◆ Entries provided ◆
Content starts
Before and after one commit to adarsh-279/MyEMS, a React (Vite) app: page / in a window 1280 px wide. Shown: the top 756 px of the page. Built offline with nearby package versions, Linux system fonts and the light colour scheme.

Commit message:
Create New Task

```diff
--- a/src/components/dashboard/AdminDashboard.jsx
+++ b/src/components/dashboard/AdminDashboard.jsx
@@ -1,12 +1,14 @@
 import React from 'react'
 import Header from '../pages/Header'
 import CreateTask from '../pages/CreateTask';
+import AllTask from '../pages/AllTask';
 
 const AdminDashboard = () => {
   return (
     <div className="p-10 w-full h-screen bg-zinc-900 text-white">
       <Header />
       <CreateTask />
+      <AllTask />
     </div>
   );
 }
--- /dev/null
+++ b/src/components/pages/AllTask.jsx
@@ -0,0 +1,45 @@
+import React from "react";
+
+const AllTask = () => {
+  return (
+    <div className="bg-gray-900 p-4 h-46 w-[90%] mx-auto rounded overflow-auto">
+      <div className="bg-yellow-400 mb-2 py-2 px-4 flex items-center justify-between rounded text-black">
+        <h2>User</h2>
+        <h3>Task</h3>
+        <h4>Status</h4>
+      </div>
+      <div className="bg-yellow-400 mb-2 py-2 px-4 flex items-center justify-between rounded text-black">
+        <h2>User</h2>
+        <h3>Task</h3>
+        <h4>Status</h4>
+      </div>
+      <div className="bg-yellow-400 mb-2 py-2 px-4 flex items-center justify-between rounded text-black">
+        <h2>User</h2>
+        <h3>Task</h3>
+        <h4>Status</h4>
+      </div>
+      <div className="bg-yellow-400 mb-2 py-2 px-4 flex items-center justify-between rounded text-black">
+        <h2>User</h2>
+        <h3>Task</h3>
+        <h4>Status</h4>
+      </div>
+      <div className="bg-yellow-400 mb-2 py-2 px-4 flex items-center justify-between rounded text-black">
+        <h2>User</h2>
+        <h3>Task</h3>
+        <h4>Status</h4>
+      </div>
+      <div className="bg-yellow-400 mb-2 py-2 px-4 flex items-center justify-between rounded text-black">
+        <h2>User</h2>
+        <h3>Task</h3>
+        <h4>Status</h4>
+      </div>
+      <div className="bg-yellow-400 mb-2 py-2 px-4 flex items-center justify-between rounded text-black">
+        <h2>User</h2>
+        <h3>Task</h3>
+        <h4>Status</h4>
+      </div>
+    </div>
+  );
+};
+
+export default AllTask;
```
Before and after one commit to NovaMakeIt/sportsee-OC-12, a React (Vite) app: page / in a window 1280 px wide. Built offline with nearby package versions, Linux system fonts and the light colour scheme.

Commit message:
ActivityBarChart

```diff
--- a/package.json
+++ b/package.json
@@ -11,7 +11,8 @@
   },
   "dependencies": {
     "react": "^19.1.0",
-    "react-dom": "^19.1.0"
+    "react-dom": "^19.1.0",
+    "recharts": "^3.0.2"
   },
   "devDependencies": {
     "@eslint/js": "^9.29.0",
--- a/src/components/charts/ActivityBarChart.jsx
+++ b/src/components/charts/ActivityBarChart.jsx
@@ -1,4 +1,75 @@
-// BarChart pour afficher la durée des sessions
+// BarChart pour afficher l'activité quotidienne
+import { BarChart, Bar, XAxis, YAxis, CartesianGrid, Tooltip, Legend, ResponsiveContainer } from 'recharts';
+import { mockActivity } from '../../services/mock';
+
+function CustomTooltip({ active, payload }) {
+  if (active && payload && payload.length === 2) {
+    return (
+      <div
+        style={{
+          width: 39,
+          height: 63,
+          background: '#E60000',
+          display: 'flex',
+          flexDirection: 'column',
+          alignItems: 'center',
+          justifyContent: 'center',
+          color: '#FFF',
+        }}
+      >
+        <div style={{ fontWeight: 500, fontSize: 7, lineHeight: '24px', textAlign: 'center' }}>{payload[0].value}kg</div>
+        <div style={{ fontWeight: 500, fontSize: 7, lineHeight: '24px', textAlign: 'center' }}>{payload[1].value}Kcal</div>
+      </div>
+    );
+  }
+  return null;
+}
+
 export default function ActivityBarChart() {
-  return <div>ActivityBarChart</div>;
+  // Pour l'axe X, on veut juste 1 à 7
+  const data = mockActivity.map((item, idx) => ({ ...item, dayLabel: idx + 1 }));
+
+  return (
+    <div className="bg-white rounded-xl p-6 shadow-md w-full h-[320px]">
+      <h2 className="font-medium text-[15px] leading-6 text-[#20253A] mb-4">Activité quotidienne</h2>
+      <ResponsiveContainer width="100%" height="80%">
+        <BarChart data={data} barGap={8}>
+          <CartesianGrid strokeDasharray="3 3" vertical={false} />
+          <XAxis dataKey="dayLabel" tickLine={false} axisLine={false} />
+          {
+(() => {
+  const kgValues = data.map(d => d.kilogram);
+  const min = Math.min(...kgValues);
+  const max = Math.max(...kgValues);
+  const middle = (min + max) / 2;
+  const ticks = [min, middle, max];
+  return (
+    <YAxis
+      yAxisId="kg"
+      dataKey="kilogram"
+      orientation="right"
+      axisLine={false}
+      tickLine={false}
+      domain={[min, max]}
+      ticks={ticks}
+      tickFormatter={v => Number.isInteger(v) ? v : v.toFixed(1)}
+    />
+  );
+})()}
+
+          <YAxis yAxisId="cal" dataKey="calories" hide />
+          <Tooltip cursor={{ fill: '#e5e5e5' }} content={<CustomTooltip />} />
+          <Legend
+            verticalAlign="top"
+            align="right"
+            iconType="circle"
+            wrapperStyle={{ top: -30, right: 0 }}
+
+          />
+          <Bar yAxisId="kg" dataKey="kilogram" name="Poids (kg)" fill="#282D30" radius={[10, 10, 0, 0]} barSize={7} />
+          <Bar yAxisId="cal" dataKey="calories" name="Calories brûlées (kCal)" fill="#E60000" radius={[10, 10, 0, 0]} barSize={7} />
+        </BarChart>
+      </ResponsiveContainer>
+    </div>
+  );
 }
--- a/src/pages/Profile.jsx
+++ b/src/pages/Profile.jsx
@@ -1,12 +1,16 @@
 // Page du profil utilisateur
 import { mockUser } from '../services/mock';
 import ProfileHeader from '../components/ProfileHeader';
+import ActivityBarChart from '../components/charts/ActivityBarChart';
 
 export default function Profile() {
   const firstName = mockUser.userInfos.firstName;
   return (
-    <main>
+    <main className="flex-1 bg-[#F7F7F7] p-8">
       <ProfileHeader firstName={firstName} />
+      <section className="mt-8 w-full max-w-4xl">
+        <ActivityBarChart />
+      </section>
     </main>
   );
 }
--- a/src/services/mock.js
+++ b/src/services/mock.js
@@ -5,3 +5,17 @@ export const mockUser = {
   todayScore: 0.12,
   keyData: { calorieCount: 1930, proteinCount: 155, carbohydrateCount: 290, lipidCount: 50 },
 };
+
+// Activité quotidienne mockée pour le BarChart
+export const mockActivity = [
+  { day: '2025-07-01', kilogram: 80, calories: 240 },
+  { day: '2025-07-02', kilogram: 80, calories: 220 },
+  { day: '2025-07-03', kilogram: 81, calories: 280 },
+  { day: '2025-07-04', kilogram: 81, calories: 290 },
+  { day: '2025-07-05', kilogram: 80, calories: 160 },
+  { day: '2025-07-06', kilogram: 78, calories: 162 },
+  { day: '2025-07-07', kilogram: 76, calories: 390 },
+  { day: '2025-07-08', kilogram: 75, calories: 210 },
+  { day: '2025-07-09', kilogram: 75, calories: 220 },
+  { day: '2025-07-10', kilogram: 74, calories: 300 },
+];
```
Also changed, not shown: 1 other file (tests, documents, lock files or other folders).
Content ends
◆ Exercise description ◆
Note every line of the records that holds the word "pages", and copy it.

◆ Written response ◆
 import Header from '../pages/Header'
 import CreateTask from '../pages/CreateTask';
+import AllTask from '../pages/AllTask';
+++ b/src/components/pages/AllTask.jsx
--- a/src/pages/Profile.jsx
+++ b/src/pages/Profile.jsx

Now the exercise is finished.